If you have a low CF-Angle, then it means that you can make a big complicated bend of that material. So here it's clear that the HR800HER100 material is better than the HR800HER75 material. Figure 18: Determining the cut edge ductility of four AHSS grades – using the new bending test – for possible use in forming simulations. Figure 19: Determining the necking angle of four AHSS steels.

## Using the results from the new bending test for AHSS forming simulations

How would we implement these kinds of tests into a forming simulation? For example, to determine if we’ll have a split edge or not in the stamped part? The CF-Max values will depend on the strain concentration parameters Delta and exponent b1. And Delta and b1 can be varied by knife radius and sample height: so, we can test a lot of different scenarios. We set up our normal stamping simulation, checking the part in the critical area highlighted in Figure 20.

In these critical areas you can extract the same type of sections that you do in the bending test. In Figures 21 and 22 we can see that you will have a similar kind of appearance along the cut edge and in a vertical strain as well. Figure 20: Using the new ductility bending test to check critical areas on formed AHSS automotive parts. Figure 21: Checking the horizontal and vertical sections of a proposed auto part.  Figure 22: Calculating the delta – the distance between inflection points.

From the extracted sections we can calculate the concentration factors that we have learned from our cut edge bending tests. One was the delta value – the distance between the inflection points where the slope changes sign. The other is the exponent, where we fit this exponential function into the actual section of the part. And then in the part itself, we determine a maximum strain of 52%.

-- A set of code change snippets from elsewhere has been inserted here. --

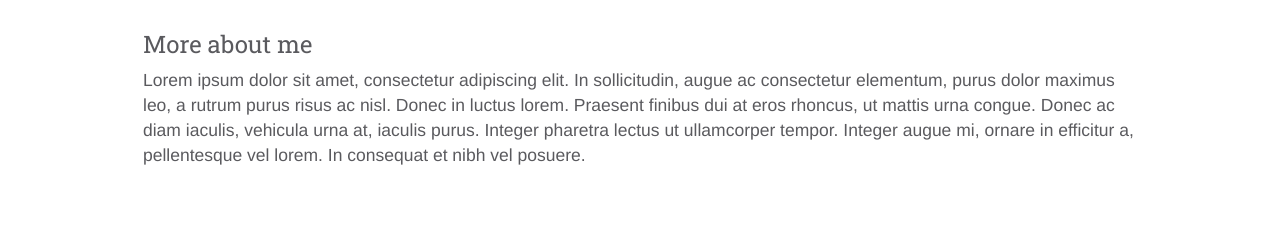
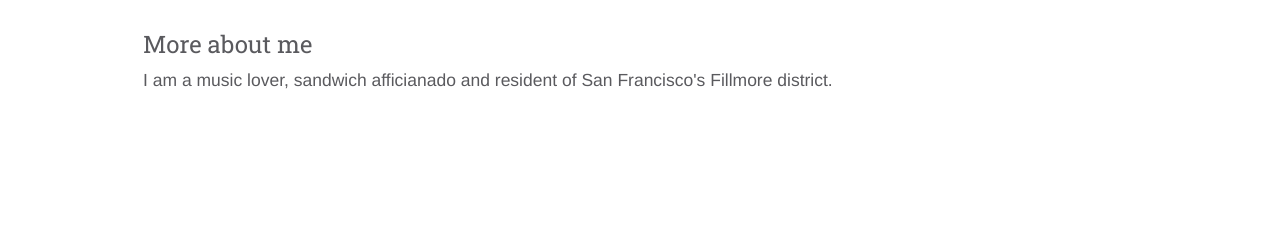
Before and after one commit to robrockley/personal-site, a plain HTML site: page index.html in a window 1280 px wide. Shown: the part 1469-1703 px from the top of the page. Drawn offline with nearby package versions, Linux system fonts and the light colour scheme; some packages are replaced by stand-ins of ours.

Commit message:
Edit text for About section

```diff
--- a/index.html
+++ b/index.html
@@ -196,7 +196,7 @@
 
         <div class="main_text">
           <h3>More about me</h3>
-          <p>Lorem ipsum dolor sit amet, consectetur adipiscing elit. In sollicitudin, augue ac consectetur elementum, purus dolor maximus leo, a rutrum purus risus ac nisl. Donec in luctus lorem. Praesent finibus dui at eros rhoncus, ut mattis urna congue. Donec ac diam iaculis, vehicula urna at, iaculis purus. Integer pharetra lectus ut ullamcorper tempor. Integer augue mi, ornare in efficitur a, pellentesque vel lorem. In consequat et nibh vel posuere.</p>
+          <p>I am a music lover, sandwich afficianado and resident of San Francisco's Fillmore district.</p>
         </div>
 
       </div><!--end container-->
```
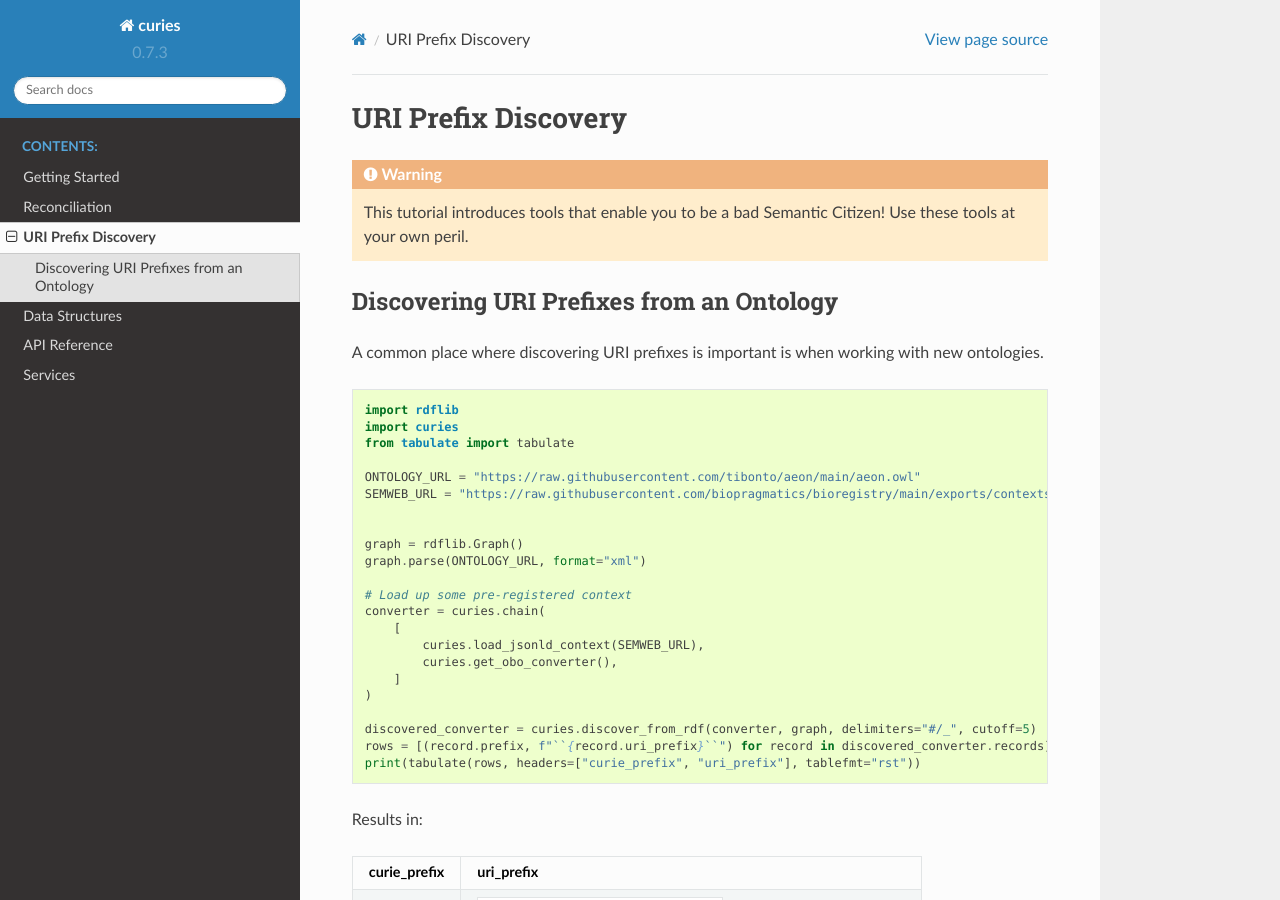
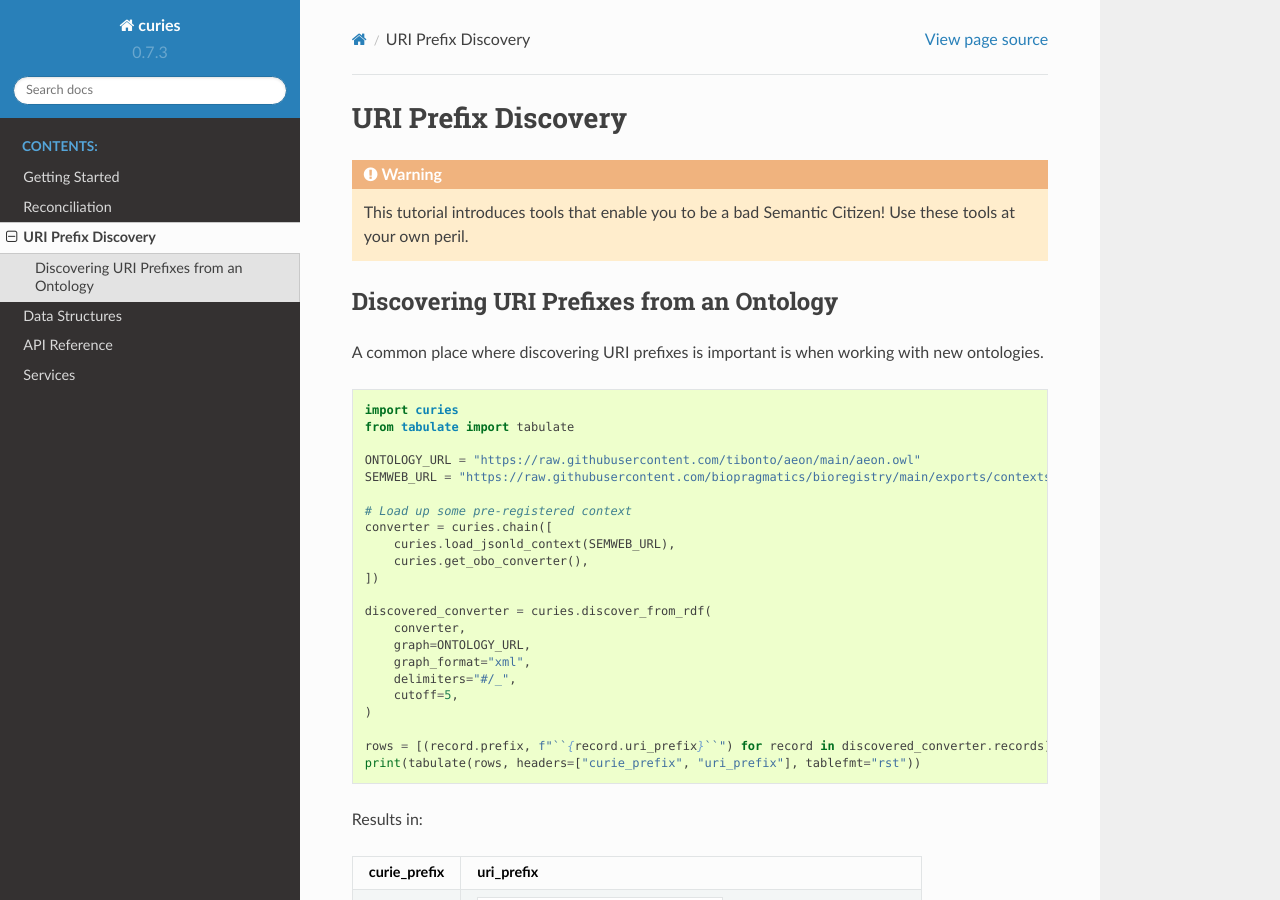
Before and after one commit to biopragmatics/curies, a Sphinx documentation site: the page built from docs/source/discovery.rst, in a window 1280 px wide and 900 px high. Built offline with Sphinx 7.4.7 and the Read the Docs theme 2.0.0, drawn with Linux system fonts in a browser that asks for light colours.

Commit message:
Hide rdflib

```diff
--- a/docs/source/discovery.rst
+++ b/docs/source/discovery.rst
@@ -11,26 +11,26 @@ A common place where discovering URI prefixes is important is when working with
 
 .. code-block:: python
 
-    import rdflib
     import curies
     from tabulate import tabulate
 
     ONTOLOGY_URL = "https://raw.githubusercontent.com/tibonto/aeon/main/aeon.owl"
     SEMWEB_URL = "https://raw.githubusercontent.com/biopragmatics/bioregistry/main/exports/contexts/semweb.context.jsonld"
 
+    # Load up some pre-registered context
+    converter = curies.chain([
+        curies.load_jsonld_context(SEMWEB_URL),
+        curies.get_obo_converter(),
+    ])
 
-    graph = rdflib.Graph()
-    graph.parse(ONTOLOGY_URL, format="xml")
-
-    # Load up some pre-registered context
-    converter = curies.chain(
-        [
-            curies.load_jsonld_context(SEMWEB_URL),
-            curies.get_obo_converter(),
-        ]
+    discovered_converter = curies.discover_from_rdf(
+        converter,
+        graph=ONTOLOGY_URL,
+        graph_format="xml",
+        delimiters="#/_",
+        cutoff=5,
     )
 
-    discovered_converter = curies.discover_from_rdf(converter, graph, delimiters="#/_", cutoff=5)
     rows = [(record.prefix, f"``{record.uri_prefix}``") for record in discovered_converter.records]
     print(tabulate(rows, headers=["curie_prefix", "uri_prefix"], tablefmt="rst"))
 
```
Also changed, not shown: 1 other file.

To compare our simulation results to our test values, we must ask: have we already tested these kinds of strain concentrations, delta and exponent b1? Or do we need to increase our test matrix to get them tested?

For this part in this simulation, we have a Delta of 12, an exponent of -0.09, and a max strain of 52%. From our tests, we have a delta value almost reaching 12 for the 25mm tall sample and our lowest possible exponent is minus 0.2 – it’s not all the way down to 0.1, which is what we are looking for. Figure 23: Looking for the necessary exponent and delta. Diameter: Individual standard deviations are used to calculate the intervals.

But you can see the trend: in general, when we reduce the exponents, the CF max value will also be reduced. The CF max value from the test is approximately between 42% and 52%, and we have the part strain – which is 52% in this case. This indicates that the material is at a high risk of necking if we accept this kind of forming sequence.

This is how we think this new bending test could be implemented into actual AHSS parts – with a little bit higher safety margin compared to using maximum strains – by calculating for necking strain rather than failure strain.

## Summary: a useful new cut edge bending test that needs to industrial validation

• This new Cut Edge Bending Test is simpler than the double-bending test and very quick to set up.
• Analysis of results can almost be fully automated.
• You can test different strain gradients along and normal to the cut edge, and they are simple to vary: e.g., the height of the sample, the knife radius, etc.
• You get both geometrical (CF-Angle or necking angle) and necking strain (CF-Max) results, so you can compare strain for simulation limits and compare materials to each other with geometrical results.
• You can test shear edges, applying different cutting angles and clearances.
• Applying pre-straining is very simple compared to the hole expansion test, where it’s very difficult to do.
• We would like to suggest this test has a practical implementation for forming simulations; but this is to be validated in industrial test cases.
• One drawback: this test delivers no strain gradients through the thickness direction – another parameter that potentially adds complexity to the challenging world of cut edge strains.

Do you have a project that requires testing for cut edge ductility – and you would like us to review how you are determining ductility? Contact us.